Law applicants increase as job openings decline

By Rob Heselbarth

Although the recession has sunk some would-be lawyers, NIU law graduates are weathering the storm.

A recent study by the Law School Admission Council shows that while the number of law school applicants has been increasing, the number of law school graduates being hired is decreasing.

Following this national trend, NIU School of Law graduates rose from 80 in 1988 to 89 in 1990. The number hit 101 this year. While this is good news for the law school, the recession could make it bad news for the graduates.

However, the situation for NIU graduates is not as bad as it at many of the other law schools.

Linda Walt, NIU law school director of Career Services and Alumni Relations, said job placement for NIU graduates has been high, reaching 95 percent in 1990. The statistics for 1991 graduates will not be known for a while, but Walt said she would expect them to be down to about 85 percent.

Walt said the starting pay for NIU law graduates generally ranges from $22,000 to $35,000, although some students have been known to start off at $70,000.

Nationally, law firms are not visiting colleges as much as they have been in the past.
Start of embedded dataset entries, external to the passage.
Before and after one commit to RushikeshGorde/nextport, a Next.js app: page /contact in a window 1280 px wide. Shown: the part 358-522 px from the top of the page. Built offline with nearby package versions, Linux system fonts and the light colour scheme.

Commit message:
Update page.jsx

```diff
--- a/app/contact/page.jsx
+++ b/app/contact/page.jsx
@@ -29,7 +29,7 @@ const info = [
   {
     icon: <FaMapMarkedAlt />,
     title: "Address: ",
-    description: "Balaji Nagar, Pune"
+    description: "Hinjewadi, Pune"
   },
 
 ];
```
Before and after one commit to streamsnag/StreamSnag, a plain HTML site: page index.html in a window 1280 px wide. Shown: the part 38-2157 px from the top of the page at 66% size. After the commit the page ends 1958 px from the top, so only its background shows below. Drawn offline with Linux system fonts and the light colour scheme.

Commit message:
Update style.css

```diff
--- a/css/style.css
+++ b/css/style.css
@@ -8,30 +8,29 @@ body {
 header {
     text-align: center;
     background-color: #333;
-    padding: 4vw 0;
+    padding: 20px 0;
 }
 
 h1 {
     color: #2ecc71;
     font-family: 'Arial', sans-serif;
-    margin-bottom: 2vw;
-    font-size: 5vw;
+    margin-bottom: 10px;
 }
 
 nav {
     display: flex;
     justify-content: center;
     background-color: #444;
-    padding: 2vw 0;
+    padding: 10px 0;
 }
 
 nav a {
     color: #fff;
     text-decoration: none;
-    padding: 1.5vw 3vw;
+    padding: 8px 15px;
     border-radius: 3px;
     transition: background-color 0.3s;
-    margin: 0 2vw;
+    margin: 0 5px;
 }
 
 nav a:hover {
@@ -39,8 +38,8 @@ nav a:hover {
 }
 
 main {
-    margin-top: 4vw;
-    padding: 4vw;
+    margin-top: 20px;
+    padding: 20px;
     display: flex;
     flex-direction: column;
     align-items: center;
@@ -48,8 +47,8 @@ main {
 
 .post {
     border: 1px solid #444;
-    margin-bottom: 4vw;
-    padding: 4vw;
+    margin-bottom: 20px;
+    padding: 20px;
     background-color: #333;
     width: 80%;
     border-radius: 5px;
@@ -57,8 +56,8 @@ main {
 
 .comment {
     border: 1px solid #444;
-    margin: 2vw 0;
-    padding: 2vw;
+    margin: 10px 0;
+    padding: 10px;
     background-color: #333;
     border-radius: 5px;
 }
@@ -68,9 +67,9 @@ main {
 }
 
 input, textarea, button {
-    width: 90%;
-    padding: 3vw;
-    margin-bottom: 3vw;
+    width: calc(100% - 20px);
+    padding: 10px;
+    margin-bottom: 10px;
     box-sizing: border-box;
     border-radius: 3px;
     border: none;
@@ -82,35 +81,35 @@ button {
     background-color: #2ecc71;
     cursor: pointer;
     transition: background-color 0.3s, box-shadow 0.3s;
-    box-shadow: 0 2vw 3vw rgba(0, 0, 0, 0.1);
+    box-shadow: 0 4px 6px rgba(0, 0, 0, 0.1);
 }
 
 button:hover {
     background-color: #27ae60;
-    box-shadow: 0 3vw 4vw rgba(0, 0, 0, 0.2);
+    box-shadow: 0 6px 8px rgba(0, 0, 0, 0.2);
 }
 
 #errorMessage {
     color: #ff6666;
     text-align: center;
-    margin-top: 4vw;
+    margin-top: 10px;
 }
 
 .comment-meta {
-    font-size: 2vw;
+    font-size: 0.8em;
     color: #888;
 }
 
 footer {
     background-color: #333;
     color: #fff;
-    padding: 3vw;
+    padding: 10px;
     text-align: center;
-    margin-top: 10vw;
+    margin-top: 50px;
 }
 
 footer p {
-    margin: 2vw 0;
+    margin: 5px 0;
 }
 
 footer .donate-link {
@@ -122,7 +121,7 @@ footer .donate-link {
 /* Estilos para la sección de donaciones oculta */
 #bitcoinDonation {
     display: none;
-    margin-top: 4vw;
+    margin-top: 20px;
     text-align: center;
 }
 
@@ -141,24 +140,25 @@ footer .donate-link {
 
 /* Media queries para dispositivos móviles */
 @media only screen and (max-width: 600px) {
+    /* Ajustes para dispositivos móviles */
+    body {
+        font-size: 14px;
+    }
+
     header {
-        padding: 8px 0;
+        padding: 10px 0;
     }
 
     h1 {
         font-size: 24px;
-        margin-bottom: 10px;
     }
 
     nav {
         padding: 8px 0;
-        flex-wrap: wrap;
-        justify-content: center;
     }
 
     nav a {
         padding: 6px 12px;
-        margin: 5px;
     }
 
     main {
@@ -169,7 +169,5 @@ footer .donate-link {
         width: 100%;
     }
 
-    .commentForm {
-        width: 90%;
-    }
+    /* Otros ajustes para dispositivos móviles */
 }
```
Visits to Harvard University Law School are down 15 percent. At NIU, law firm visits are down 30 percent from recent years, Walt said.

Fewer law firm visits aren’t the only changes. Walt said the interviewing trends have been changing as well.

“It’s interesting how few of the employers interviewe

third-year students,” she said. “More second-year students were interviewed for clerk positions and summer internships.”

Leonard Mandel, assistant dean of NIU’s School of Law, said the recession is to blame for law firms hiring fewer lawyers, as well as more students entering the law school.

“The recession, the media, the Clarence Thomas hearings and television shows like ‘Civil Wars’ all glamorize the law profession,” Mandel said.

Another reason for lawyer popularity, Walt said, is the “L.A. Law syndrome,” following the popularity of the hit television show that glamorizes the profession.

Walt also said the recession is partly to blame for the increased popularity of being a law student.

“It is uncertainty in the economy,” she said. “People feel if they’re more educated, they’ll have a better chance at getting a better job.”

“There is always room for a good lawyer,” said Mandel.